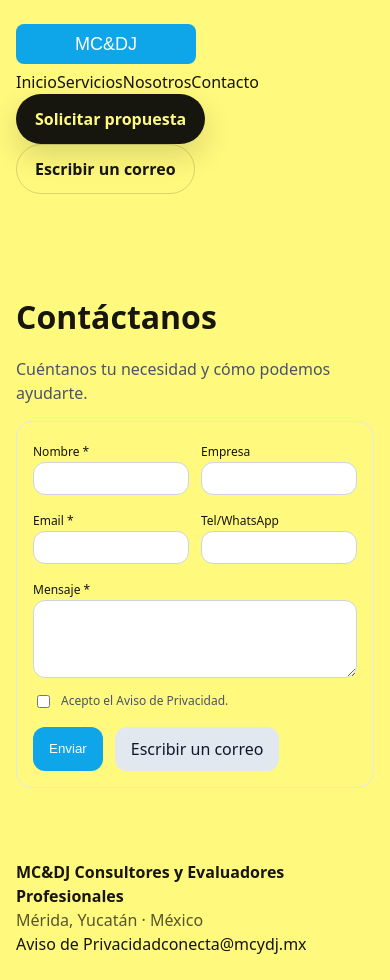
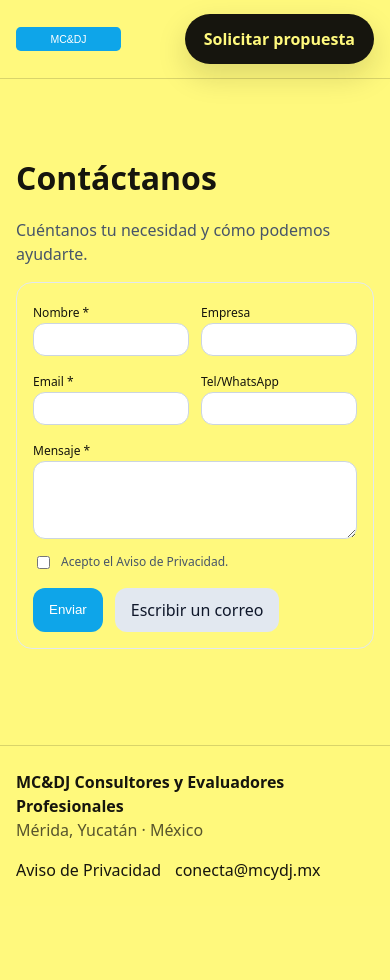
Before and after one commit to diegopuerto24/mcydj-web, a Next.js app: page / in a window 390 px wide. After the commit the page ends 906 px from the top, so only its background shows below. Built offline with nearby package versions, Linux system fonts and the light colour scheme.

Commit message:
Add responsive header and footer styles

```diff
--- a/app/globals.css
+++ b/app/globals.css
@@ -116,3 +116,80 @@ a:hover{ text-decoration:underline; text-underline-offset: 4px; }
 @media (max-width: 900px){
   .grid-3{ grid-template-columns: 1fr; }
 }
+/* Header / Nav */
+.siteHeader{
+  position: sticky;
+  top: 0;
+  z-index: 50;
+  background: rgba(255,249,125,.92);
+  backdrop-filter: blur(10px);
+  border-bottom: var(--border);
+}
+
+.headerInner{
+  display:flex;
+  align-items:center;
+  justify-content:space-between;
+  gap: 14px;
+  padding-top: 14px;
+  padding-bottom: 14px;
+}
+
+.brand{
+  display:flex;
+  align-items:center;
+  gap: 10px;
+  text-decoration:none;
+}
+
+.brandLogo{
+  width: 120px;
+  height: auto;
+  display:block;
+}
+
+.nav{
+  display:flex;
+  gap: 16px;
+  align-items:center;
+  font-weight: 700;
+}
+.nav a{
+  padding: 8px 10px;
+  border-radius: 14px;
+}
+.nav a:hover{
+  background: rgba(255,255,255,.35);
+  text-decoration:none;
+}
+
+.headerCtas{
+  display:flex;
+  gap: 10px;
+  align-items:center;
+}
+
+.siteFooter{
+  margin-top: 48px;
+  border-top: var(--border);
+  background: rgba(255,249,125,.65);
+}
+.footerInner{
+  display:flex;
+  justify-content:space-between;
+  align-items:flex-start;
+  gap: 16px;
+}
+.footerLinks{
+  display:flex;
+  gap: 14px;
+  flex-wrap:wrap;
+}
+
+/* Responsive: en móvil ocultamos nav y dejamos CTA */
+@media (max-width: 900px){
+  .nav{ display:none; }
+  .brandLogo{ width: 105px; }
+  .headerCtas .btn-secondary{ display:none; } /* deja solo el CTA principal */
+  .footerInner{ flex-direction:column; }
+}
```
...
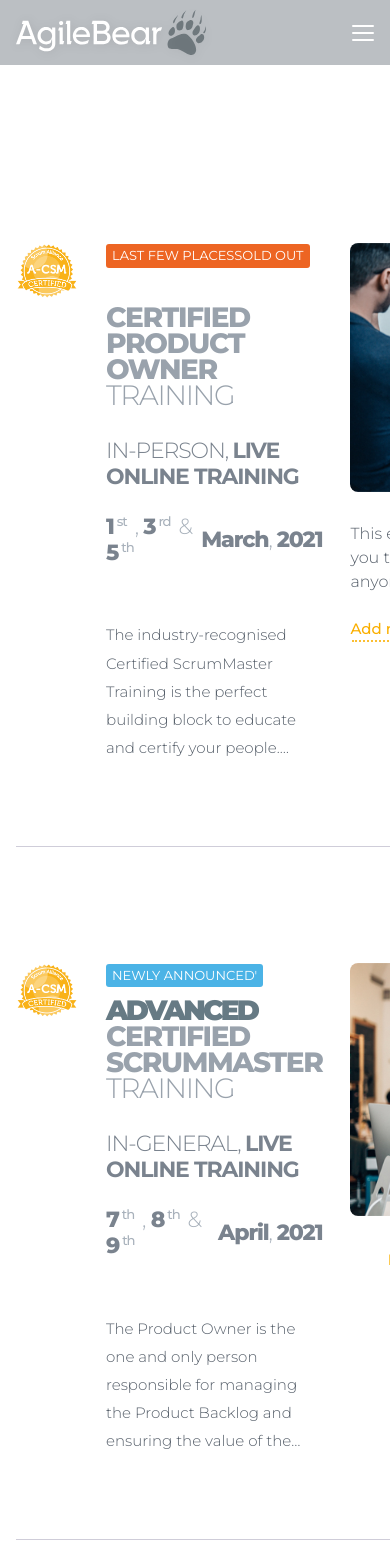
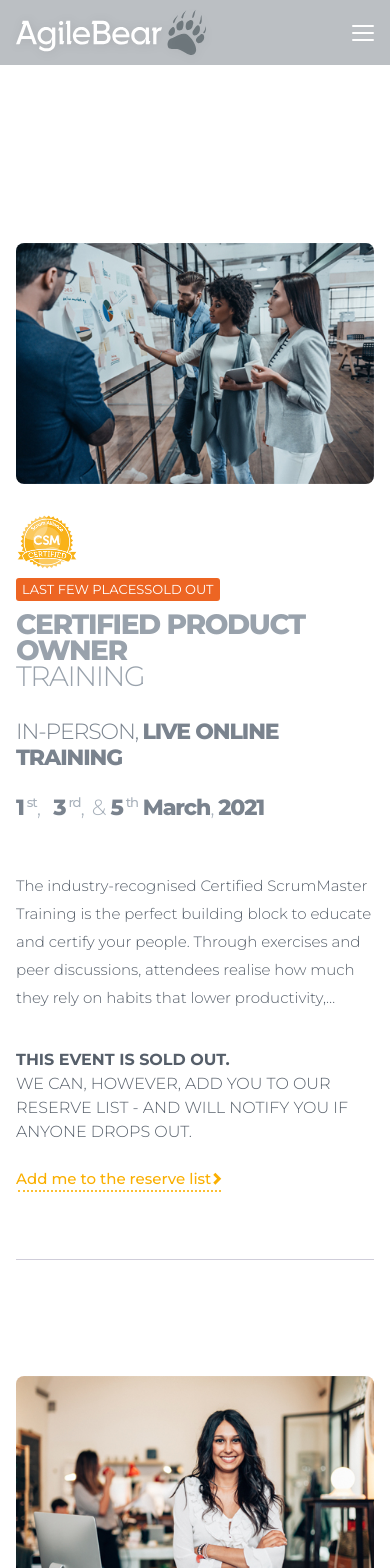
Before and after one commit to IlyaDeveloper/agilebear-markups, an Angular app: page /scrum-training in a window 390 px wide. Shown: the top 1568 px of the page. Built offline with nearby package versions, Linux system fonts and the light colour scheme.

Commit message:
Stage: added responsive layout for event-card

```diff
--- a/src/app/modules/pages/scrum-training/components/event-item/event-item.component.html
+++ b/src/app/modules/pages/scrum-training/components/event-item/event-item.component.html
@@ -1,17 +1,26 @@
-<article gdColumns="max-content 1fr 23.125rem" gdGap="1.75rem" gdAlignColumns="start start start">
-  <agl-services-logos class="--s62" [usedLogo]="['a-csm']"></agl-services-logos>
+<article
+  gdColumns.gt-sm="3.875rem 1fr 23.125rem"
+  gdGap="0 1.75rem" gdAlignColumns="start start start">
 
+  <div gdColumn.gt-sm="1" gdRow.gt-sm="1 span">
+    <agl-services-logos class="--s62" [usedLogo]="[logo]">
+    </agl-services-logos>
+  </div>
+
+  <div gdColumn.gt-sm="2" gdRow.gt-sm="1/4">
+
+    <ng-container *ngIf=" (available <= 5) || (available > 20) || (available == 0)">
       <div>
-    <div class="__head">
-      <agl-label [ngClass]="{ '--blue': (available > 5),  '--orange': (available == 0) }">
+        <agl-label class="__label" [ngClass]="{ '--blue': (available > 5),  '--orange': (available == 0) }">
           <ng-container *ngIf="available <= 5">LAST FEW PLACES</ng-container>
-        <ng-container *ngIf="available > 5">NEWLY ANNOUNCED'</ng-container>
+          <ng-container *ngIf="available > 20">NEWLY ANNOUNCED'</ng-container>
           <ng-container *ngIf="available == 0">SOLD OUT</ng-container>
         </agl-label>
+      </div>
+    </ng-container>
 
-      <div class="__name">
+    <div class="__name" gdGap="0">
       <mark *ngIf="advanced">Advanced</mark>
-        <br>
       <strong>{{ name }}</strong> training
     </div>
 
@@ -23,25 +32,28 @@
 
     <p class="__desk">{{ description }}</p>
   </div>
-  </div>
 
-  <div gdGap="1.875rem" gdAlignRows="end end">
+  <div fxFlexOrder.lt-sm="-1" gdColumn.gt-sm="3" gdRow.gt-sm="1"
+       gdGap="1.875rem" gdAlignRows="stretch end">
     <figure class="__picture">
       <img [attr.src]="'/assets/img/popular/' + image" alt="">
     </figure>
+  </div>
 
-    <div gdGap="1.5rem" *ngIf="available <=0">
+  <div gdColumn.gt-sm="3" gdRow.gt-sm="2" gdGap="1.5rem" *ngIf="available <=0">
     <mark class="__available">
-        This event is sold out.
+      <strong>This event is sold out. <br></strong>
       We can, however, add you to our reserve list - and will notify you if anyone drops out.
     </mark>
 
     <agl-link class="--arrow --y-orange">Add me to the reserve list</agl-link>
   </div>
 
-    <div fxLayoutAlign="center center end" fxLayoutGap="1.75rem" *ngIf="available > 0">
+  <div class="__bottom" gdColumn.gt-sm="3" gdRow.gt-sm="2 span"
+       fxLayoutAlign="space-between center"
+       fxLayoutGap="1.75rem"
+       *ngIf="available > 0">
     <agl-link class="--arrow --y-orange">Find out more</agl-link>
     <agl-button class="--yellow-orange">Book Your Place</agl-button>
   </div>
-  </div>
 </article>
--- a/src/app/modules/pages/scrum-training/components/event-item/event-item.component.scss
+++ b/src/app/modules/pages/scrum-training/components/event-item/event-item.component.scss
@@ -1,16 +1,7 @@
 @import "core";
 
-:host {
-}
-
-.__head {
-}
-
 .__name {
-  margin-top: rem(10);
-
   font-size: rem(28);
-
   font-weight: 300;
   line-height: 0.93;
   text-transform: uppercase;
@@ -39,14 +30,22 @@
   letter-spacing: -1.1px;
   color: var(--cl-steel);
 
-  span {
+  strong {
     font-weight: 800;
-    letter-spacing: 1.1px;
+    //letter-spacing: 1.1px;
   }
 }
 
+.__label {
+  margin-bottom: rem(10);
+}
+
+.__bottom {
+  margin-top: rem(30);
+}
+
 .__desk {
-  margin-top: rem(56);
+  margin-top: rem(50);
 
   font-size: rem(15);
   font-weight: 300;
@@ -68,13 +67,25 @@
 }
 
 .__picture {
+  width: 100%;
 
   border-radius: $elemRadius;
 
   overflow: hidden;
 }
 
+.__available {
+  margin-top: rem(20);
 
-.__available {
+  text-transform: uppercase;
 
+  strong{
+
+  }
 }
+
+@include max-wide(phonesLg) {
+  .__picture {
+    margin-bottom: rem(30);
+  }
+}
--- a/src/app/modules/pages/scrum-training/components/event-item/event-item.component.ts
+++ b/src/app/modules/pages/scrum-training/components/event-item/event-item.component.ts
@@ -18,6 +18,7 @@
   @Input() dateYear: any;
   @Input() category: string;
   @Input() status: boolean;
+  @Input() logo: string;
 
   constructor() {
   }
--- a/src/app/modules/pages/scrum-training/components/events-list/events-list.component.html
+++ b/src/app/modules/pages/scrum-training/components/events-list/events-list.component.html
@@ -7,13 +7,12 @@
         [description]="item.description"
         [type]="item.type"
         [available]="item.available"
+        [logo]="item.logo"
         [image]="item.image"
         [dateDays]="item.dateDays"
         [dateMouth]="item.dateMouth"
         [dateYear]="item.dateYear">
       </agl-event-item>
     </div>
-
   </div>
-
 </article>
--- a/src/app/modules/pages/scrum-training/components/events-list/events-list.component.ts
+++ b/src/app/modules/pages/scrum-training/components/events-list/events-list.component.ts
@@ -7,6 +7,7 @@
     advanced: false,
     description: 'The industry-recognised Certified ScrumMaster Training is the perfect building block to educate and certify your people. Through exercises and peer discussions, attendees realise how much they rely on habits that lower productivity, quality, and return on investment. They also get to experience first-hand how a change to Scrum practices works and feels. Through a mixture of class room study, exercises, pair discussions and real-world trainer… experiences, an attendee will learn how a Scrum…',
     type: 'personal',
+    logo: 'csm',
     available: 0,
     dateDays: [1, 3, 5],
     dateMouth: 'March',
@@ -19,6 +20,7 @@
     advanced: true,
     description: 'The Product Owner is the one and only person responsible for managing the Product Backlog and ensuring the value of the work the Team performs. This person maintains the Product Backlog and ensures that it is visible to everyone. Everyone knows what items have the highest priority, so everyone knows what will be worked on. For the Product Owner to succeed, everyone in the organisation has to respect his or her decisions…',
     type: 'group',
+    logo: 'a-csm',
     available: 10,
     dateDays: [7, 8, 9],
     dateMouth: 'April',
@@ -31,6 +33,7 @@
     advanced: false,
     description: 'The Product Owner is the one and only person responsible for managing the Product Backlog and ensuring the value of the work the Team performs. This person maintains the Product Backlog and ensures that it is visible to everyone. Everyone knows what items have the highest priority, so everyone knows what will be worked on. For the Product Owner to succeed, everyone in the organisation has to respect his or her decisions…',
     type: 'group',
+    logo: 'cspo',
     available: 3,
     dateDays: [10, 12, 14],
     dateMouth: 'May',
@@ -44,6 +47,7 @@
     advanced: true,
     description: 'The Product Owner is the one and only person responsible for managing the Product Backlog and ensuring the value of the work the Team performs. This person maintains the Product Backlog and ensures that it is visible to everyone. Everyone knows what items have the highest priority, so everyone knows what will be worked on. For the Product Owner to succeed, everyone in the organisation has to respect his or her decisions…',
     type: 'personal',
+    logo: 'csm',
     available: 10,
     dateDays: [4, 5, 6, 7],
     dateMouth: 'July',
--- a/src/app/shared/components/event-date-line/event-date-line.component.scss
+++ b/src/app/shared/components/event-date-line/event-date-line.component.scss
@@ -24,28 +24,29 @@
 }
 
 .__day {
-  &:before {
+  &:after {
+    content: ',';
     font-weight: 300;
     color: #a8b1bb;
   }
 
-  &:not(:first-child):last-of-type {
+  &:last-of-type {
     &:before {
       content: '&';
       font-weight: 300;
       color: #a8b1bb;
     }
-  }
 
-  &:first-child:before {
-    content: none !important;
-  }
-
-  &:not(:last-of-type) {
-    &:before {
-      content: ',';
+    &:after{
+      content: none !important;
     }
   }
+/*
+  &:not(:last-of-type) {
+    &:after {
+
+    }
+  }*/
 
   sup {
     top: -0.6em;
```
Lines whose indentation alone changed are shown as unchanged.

YOUR TASK |
Look through the records above and please copy every line in which the string "none" occurs.

EXERCISE ANSWER |
+  text-decoration:none;
+  text-decoration:none;
+  .nav{ display:none; }
+  .headerCtas .btn-secondary{ display:none; } /* deja solo el CTA principal */
-    content: none !important;
+      content: none !important;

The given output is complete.